§ Task
All lines in the data below carrying the string "changed" are to be located and copied.

§ Information
————
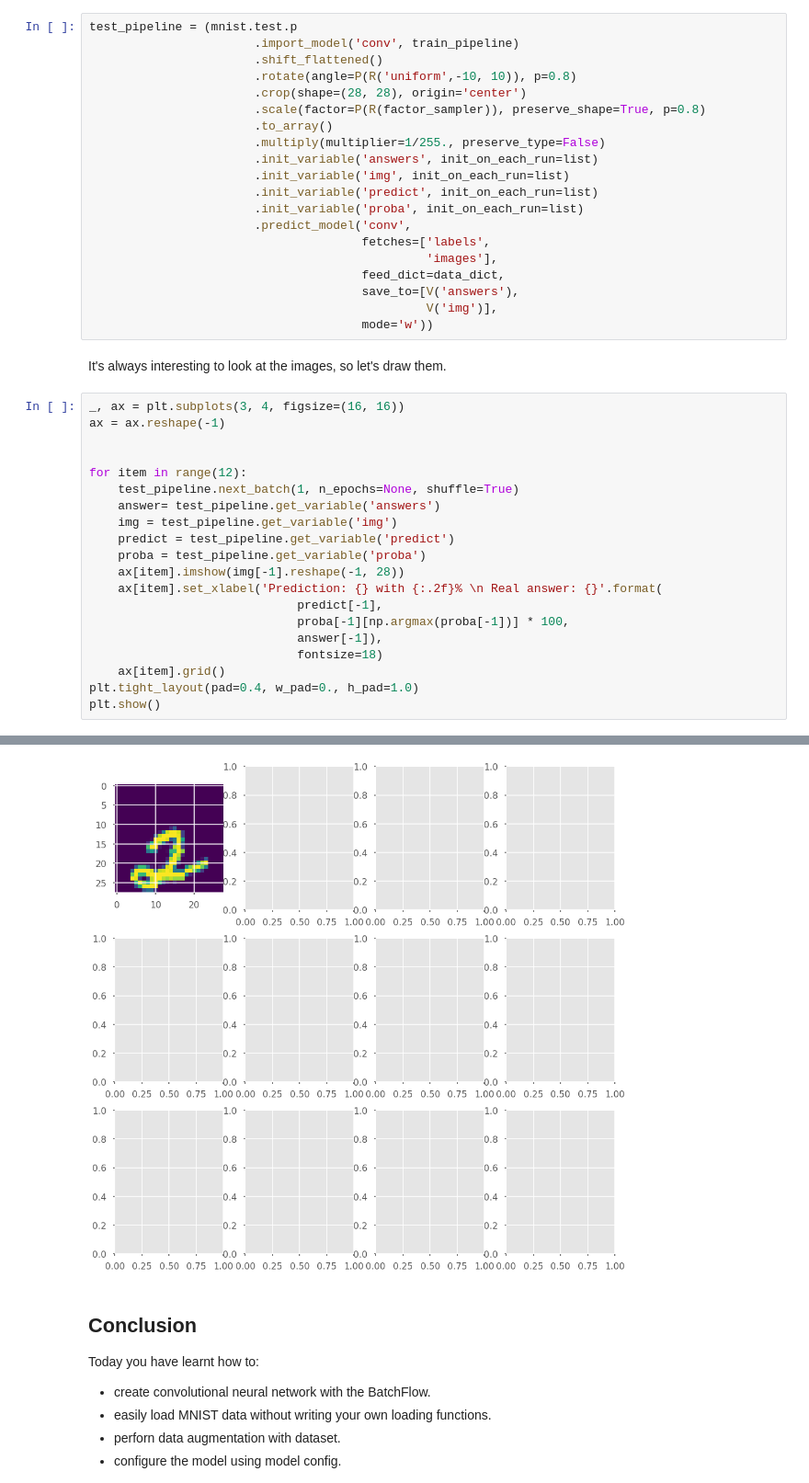
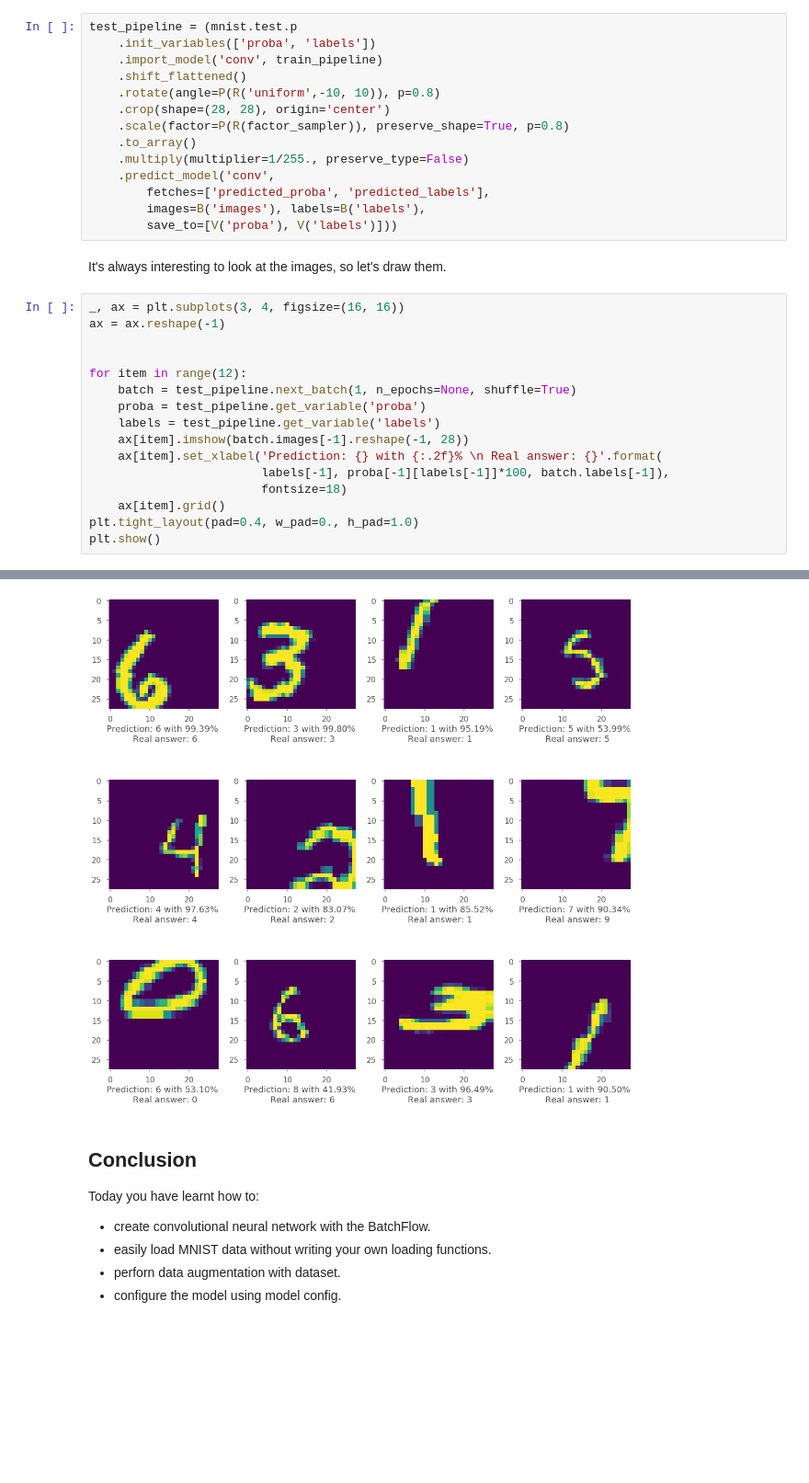
Before and after one commit to analysiscenter/batchflow, a Jupyter notebook: examples/tutorials/05_creating_CNN.ipynb, the cells around one changed output, grey strips where cells are left out. Shown at 92% size. Cells and saved outputs as stored; diff of their text form; blank space fills up the shorter version.

```diff
--- a/examples/tutorials/05_creating_CNN.ipynb
+++ b/examples/tutorials/05_creating_CNN.ipynb
@@ -197,24 +174,18 @@ for curr_iter in tqn(range(1, MAX_ITER + 1)):
 Let's take a look at the predictions now.
 # %%
 test_pipeline = (mnist.test.p
-                       .import_model('conv', train_pipeline)
-                       .shift_flattened()
-                       .rotate(angle=P(R('uniform',-10, 10)), p=0.8)
-                       .crop(shape=(28, 28), origin='center')
-                       .scale(factor=P(R(factor_sampler)), preserve_shape=True, p=0.8)
-                       .to_array()
-                       .multiply(multiplier=1/255., preserve_type=False)
-                       .init_variable('answers', init_on_each_run=list)
-                       .init_variable('img', init_on_each_run=list)
-                       .init_variable('predict', init_on_each_run=list)
-                       .init_variable('proba', init_on_each_run=list)
-                       .predict_model('conv',
-                                      fetches=['labels',
-                                               'images'],
-                                      feed_dict=data_dict,
-                                      save_to=[V('answers'),
-                                               V('img')],
-                                      mode='w'))
+    .init_variables(['proba', 'labels'])
+    .import_model('conv', train_pipeline)
+    .shift_flattened()
+    .rotate(angle=P(R('uniform',-10, 10)), p=0.8)
+    .crop(shape=(28, 28), origin='center')
+    .scale(factor=P(R(factor_sampler)), preserve_shape=True, p=0.8)
+    .to_array()
+    .multiply(multiplier=1/255., preserve_type=False)
+    .predict_model('conv',
+        fetches=['predicted_proba', 'predicted_labels'],
+        images=B('images'), labels=B('labels'),
+        save_to=[V('proba'), V('labels')]))
 # %% [markdown]
 It's always interesting to look at the images, so let's draw them.
 # %%
@@ -223,17 +194,13 @@ ax = ax.reshape(-1)
 
 
 for item in range(12):
-    test_pipeline.next_batch(1, n_epochs=None, shuffle=True)
-    answer= test_pipeline.get_variable('answers')
-    img = test_pipeline.get_variable('img')
-    predict = test_pipeline.get_variable('predict')
+    batch = test_pipeline.next_batch(1, n_epochs=None, shuffle=True)
     proba = test_pipeline.get_variable('proba')
-    ax[item].imshow(img[-1].reshape(-1, 28))
+    labels = test_pipeline.get_variable('labels')
+    ax[item].imshow(batch.images[-1].reshape(-1, 28))
     ax[item].set_xlabel('Prediction: {} with {:.2f}% \n Real answer: {}'.format(
-                             predict[-1],
-                             proba[-1][np.argmax(proba[-1])] * 100,
-                             answer[-1]),
-                             fontsize=18)
+                        labels[-1], proba[-1][labels[-1]]*100, batch.labels[-1]),
+                        fontsize=18)
     ax[item].grid()
 plt.tight_layout(pad=0.4, w_pad=0., h_pad=1.0)
 plt.show()
@@ -242,4 +208,4 @@ IndexError: list index out of range
-[figure, old version]
+[figure, new version]
 # %% [markdown]
 ## Conclusion
 
```
Also changed, not shown: parts of 9 cells of this notebook, 2 other files.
————
§ Answer to this exercise
Before and after one commit to analysiscenter/batchflow, a Jupyter notebook: examples/tutorials/05_creating_CNN.ipynb, the cells around one changed output, grey strips where cells are left out. Shown at 92% size. Cells and saved outputs as stored; diff of their text form; blank space fills up the shorter version.
Also changed, not shown: parts of 9 cells of this notebook, 2 other files.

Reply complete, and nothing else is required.